101

Some communities in the northern parts of the country continue to suffer from the ravages of the Bagre Dam spillage.
Coupled with the incessant downpour being experienced in the area, many flood-prone communities, including the Wa West District in the Upper West Region have been cut-off.ms to relocate to higher grounds, while others are putting up with families and friends.
Some of the affected communities are Gongjolo, Jambuso, Vieri, Balawa, Talawona, Kachuu, Lobama and Kponngu.

The Wa West has a population of 99,187, out of which 50,926 are females with an average household size of six persons.

The National Disaster Management Organisation (NADMO) which is overwhelmed by the situation has appealed to individuals and philanthropic organisations for relief support such as food, shelter and clothing.

Briefing

The Regional Director of NADMO, Ahmed Mustapha, said the situation had been exacerbated by the broken down walls of the Balawa dam leading to the swelling of streams that crisscross the district and the Black Volta which form the Western boundary of the district, making it difficult for people to cross to other areas.

“The main road from the community of Balawa to Veiri has also been cut-off by the floods due to the volume of water from the spillway of the Balawa dam,” he said.

The floods, the director added, had also washed away some roads while deep gullies had developed on others.

He, therefore, advised farmers in the area to temporarily stay away from their farms to avoid any further disaster.

“Over three-quarters of the region’s poor depend on farming for their livelihoods. It is difficult to stay away from the farms given that it is the mainstay of the people, but it is better to be safe than to risk your lives in the prevailing circumstances,” Mr Mustapha said.

The Member of Parliament for the Wa West Constituency, Lanchene Toobu, who visited some of the affected communities to ascertain the extent of damage, yesterday lamented the fact that water which was scarce during the dry season in the north now posed a threat to the people.

He commended the Inter Agency Group for the assistance offered to the victims so far.

The MP further expressed concern about the poor road network in the area, some of which were washed away by the massive floods that hit the region in August last year, and had since not been reconstructed.

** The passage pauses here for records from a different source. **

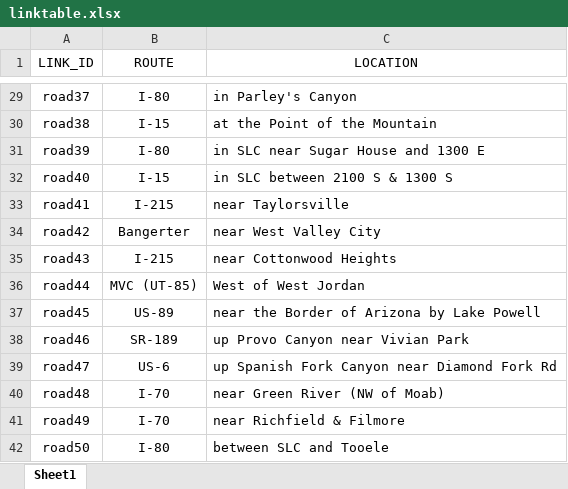
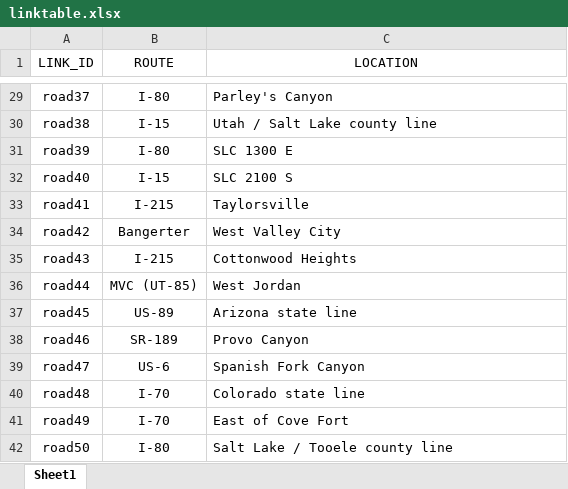
Before and after one commit to byu-transpolab/resiliency_paper, an Excel workbook: images/linktable.xlsx, sheet Sheet1, drawn as a sheet; only a part is shown, gaps mark what is left out; values as stored, in another font and other column widths than the file's, no borders; the diff covers the shown part only; the diff names each change by its address in the sheet, - before the commit and + after, or states it on an @@ line.

```diff
--- a/images/linktable.xlsx (sheet Sheet1)
+++ b/images/linktable.xlsx (sheet Sheet1)
-C29 (LOCATION): in Parley's Canyon
+C29 (LOCATION): Parley's Canyon
-C30 (LOCATION): at the Point of the Mountain
+C30 (LOCATION): Utah / Salt Lake county line
-C31 (LOCATION): in SLC near Sugar House and 1300 E
+C31 (LOCATION): SLC 1300 E
-C32 (LOCATION): in SLC between 2100 S & 1300 S
+C32 (LOCATION): SLC 2100 S
-C33 (LOCATION): near Taylorsville
+C33 (LOCATION): Taylorsville
-C34 (LOCATION): near West Valley City
+C34 (LOCATION): West Valley City
-C35 (LOCATION): near Cottonwood Heights
+C35 (LOCATION): Cottonwood Heights
-C36 (LOCATION): West of West Jordan
+C36 (LOCATION): West Jordan
-C37 (LOCATION): near the Border of Arizona by Lake Powell
+C37 (LOCATION): Arizona state line
-C38 (LOCATION): up Provo Canyon near Vivian Park
+C38 (LOCATION): Provo Canyon
-C39 (LOCATION): up Spanish Fork Canyon near Diamond Fork Rd
+C39 (LOCATION): Spanish Fork Canyon
-C40 (LOCATION): near Green River (NW of Moab)
+C40 (LOCATION): Colorado state line
-C41 (LOCATION): near Richfield & Filmore
+C41 (LOCATION): East of Cove Fort
-C42 (LOCATION): between SLC and Tooele
+C42 (LOCATION): Salt Lake / Tooele county line
```
Also changed, not shown: 23 edited cells elsewhere in this sheet.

He also called for concerted efforts to deal with the perennial issue of flooding in the north to help save lives and property.

Things cannot continue like this. This issue has been there for many years, we need to find a concerted solution to it and break the cycle.

“It is necessary we do that to save lives and property and importantly, preserve the psychological sanctity of the people who have to go through it each year,” Mr Lanchene Toobu added.